The horse and his boy

THE
HORSE
AND
HIS BOY
C. S. LEWIS

THIS is the story of an adventure that happened in Narnia and Calormen and the lands between, in the Golden
Age when Peter was High King in Narnia and his brother and his two sisters were King and Queens under him.
In those days, far south in Calormen on a little creek of the sea, there lived a poor fisherman called Arsheesh,
And with him there lived a boy who called him Father. The boy’s name was Shasta. On most days Arsheesh
Went out in his boat to fish in the morning, and in the afternoon he harnessed his donkey to a cart and loaded
The cart with fish and went a mile or so southward to the village to sell it. If it had sold well he would come home
In a moderately good temper and say nothing to Shasta, but if it had sold badly he would find fault with him and
Perhaps beat him. There was always something to find fault with for Shasta had plenty of work to do, mending
And
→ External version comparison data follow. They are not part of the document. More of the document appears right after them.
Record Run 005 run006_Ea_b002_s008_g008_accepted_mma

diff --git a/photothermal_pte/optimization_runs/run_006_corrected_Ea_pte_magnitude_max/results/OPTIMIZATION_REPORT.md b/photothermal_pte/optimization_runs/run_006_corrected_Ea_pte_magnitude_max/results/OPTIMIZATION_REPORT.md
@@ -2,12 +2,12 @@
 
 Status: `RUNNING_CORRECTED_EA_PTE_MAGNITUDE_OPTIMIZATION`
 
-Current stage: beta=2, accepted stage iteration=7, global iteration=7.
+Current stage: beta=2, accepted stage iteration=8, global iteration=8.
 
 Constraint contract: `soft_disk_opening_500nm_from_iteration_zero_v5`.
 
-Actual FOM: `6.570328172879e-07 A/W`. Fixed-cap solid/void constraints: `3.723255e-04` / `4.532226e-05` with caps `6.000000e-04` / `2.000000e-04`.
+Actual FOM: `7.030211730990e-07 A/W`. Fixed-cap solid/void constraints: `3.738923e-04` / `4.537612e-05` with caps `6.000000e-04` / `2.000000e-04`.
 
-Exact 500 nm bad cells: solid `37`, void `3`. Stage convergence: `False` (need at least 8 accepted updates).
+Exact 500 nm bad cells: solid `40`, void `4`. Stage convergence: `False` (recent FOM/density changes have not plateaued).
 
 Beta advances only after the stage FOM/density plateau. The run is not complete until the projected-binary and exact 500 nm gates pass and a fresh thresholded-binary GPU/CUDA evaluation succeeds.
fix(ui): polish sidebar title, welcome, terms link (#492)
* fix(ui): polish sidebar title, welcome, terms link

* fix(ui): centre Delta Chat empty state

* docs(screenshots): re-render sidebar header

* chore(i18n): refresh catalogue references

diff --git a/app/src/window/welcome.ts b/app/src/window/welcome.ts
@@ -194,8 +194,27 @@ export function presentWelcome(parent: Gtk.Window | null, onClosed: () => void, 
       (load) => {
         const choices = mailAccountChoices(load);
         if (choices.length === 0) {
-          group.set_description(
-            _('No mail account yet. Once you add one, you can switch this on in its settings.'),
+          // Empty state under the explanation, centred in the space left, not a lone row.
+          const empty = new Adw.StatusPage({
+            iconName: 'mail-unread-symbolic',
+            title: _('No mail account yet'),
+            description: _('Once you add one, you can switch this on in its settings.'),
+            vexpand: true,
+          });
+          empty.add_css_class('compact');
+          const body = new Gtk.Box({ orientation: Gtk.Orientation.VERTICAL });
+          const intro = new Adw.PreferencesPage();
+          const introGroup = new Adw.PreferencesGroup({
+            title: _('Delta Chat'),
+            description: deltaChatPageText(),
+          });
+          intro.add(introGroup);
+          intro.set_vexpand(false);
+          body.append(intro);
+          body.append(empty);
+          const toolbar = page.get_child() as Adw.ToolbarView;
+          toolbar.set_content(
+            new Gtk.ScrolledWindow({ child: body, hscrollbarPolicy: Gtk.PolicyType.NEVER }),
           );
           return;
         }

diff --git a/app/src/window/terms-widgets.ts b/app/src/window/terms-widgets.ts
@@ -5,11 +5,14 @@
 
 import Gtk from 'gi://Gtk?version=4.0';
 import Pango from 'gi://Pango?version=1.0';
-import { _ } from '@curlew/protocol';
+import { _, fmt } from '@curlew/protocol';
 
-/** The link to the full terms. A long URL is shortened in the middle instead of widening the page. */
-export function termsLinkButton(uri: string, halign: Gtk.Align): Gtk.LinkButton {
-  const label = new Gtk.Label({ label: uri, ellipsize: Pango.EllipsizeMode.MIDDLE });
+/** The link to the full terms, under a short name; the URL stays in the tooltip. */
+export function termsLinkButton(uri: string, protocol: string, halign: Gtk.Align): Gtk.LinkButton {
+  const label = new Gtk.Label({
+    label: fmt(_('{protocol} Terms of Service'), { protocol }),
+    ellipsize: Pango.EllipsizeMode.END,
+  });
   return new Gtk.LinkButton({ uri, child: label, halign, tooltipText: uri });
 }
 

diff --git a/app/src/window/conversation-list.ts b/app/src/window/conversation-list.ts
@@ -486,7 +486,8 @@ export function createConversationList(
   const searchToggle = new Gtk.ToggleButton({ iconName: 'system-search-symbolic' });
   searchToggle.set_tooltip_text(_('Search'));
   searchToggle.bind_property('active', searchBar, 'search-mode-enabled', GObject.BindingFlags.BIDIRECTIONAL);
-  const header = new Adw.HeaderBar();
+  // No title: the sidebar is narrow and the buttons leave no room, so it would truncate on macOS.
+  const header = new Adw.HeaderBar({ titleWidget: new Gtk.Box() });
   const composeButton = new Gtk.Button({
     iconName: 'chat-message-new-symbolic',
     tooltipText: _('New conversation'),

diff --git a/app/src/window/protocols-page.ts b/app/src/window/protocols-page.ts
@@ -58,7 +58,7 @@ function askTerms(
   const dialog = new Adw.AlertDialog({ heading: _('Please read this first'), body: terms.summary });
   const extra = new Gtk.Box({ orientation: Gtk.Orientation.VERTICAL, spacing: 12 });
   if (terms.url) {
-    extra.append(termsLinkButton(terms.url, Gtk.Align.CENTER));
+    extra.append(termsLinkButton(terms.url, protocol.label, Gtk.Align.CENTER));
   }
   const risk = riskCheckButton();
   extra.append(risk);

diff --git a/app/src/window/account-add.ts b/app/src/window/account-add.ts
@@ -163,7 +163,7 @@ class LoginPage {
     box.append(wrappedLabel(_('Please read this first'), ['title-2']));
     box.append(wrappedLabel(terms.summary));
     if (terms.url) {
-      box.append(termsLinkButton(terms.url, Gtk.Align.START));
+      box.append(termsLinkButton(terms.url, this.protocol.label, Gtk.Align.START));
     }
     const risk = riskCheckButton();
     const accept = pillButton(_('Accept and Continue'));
washing the nets, cooking the supper, and cleaning the cottage in which they both lived.
Shasta was not at all interested in anything that lay south of his home because he had once or twice been to
The village with Arsheesh and he knew that there was nothing very interesting there. In the village he only met
Other men who were just like his father – men with long, dirty robes, and wooden shoes turned up at the toe, and
Turbans on their heads, and beards, talking to one another very slowly about things that sounded dull. But he was
Very interested in everything that lay to the North because no one ever went that way and he was never allowed
To go there himself. When he was sitting out of doors mending the nets, and all alone, he would often look
Eagerly to the North. One could see nothing but a grassy slope running up to a level ridge and beyond that the
Sky with perhaps a few birds in it.
Sometimes if Arsheesh was there Shasta would say, “O my Father, what is there beyond that hill?” And then if
The fisherman was in a bad temper he would box Shasta’s ears and tell him to attend to his work. Or if he was in
A peaceable mood he would say, “O my son, do not allow your mind to be distracted by idle questions. For one
Of the poets has said, `Application to business is the root of prosperity, but those who ask questions that do not
Concern them are steering the ship of folly towards the rock of indigence’.”
Shasta thought that beyond the hill there must be some delightful secret which his father wished to hide from
Him. In reality, however, the fisherman talked like this because he didn’t know what lay to the North. Neither did
He care. He had a very practical mind.
One day there came from the South a stranger who was unlike any man that Shasta had seen before. He rode
Upon a strong dappled horse with flowing mane and tail and his stirrups and bridle were inlaid with silver. The
Spike of a helmet projected from the middle of his silken turban and he wore a shirt of chain mail. By his side
Hung a curving scimitar, a round shield studded with bosses of brass hung at his back, and his right hand
Grasped a lance. His face was dark, but this did not surprise Shasta because all the people of Calormen are
Like that; what did surprise him was the man’s beard which was dyed crimson, and curled and gleaming with
Scented oil. But Arsheesh knew by the gold on the stranger’s bare arm that he was a Tarkaan or great lord, and
He bowed kneeling before him till his beard touched the earth and made signs to Shasta to kneel also.



The horse and his boy